So it is not as simple as the UK simply telling the European Council it wants to withdraw Article 50 – the EU specifically reserves the power to rule on whether the UK’s notification is truly “unequivocal and unconditional”. Guido isn’t aware of any definitions of “unilateral” which include having to explicitly gain the approval of someone else. As ever, the ECJ marks its own homework to ensure that it always has the ultimate say over anything a member state can do…

The bottom line is that Article 50 is not going to be withdrawn unless there is a government in place that is prepared to table an Act of Parliament to unequivocally revoke it, and a Parliament that is prepared to vote this through. Even in today’s heavily Remainer-loaded Parliament, this is simply not going to happen…

mdi-timer 10 December 2018 @ 11:22 10 Dec 2018 @ 11:22 mdi-comment Comments
Dyson Defeats EU’s Daft Dust Directive

After a five-year legal battle, James Dyson has finally succeeded in his long-running legal battle to get the EU’s top court to strike down their absurd regulation that vacuum cleaners should be tested… without dust. The regulation enabled Dyson’s German competitors to market their vacuum cleaners with superior energy labelling, despite the fact that their performance dropped significantly as soon as their bags contained dust. That is, as soon as they were used…

The ruling means the EU will now have to go back and design a regulation that means that test are carried out “as close as possible to actual conditions of use”. A rare victory for common sense in the EU…

mdi-timer 8 November 2018 @ 11:37 8 Nov 2018 @ 11:37 mdi-comment Comments
Mogg Squeezes ECJ Commitment From May

Jacob Rees Mogg managed to extract a rare commitment from the Prime Minister that she is committed to “ensuring that in the future the ECJ does not have jurisdiction in the UK.” The PM will find it tricky to wriggle out of this commitment…

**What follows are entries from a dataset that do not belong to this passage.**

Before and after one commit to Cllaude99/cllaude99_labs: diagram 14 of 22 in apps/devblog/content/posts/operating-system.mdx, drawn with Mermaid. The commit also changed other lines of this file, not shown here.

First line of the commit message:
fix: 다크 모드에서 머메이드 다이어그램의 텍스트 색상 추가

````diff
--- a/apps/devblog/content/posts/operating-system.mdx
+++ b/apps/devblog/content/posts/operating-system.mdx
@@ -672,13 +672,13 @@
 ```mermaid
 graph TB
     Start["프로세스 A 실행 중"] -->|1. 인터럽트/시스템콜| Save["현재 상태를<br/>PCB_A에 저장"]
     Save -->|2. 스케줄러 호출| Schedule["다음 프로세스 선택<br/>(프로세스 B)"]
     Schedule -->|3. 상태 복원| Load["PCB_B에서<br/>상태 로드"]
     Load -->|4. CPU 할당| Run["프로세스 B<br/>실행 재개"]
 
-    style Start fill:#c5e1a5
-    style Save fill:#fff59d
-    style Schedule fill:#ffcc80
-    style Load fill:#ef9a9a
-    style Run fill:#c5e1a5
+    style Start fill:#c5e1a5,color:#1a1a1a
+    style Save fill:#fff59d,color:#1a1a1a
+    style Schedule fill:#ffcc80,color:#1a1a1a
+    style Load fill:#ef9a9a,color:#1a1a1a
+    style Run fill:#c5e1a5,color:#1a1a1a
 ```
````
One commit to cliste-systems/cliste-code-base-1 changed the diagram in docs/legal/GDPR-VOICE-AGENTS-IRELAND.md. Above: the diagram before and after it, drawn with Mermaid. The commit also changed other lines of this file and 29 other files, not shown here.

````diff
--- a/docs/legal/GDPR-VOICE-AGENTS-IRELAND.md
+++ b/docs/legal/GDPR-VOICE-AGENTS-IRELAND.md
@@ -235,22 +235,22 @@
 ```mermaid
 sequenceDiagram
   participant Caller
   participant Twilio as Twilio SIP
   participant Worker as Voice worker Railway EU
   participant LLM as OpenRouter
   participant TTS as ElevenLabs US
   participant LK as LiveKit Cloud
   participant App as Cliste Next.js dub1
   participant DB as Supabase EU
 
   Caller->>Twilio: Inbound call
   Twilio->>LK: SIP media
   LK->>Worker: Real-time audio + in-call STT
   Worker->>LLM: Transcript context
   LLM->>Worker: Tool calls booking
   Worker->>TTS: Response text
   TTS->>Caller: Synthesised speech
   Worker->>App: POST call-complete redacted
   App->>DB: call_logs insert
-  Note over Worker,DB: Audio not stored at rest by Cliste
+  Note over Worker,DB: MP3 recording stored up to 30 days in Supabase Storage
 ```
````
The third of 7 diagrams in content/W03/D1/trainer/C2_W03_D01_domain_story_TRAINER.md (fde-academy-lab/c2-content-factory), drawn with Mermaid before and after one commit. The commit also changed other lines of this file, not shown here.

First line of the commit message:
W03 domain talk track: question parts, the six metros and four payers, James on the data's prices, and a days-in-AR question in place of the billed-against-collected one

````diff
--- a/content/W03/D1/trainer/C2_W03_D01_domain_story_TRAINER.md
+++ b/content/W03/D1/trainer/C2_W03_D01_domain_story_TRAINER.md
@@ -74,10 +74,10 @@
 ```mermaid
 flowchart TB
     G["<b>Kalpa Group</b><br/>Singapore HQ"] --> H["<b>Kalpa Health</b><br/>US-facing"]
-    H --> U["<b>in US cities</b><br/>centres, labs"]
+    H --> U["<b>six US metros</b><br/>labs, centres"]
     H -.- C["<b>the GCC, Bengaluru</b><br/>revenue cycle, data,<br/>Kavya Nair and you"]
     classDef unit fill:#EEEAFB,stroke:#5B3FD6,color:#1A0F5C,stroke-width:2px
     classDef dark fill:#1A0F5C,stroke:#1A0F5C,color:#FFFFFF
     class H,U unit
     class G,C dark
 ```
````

Though it has to be said that for a vicar’s daughter she makes a lot of commitments that she doesn’t keep. Knowingly or unknowingly…

mdi-timer 24 October 2018 @ 14:51 24 Oct 2018 @ 14:51 mdi-comment Comments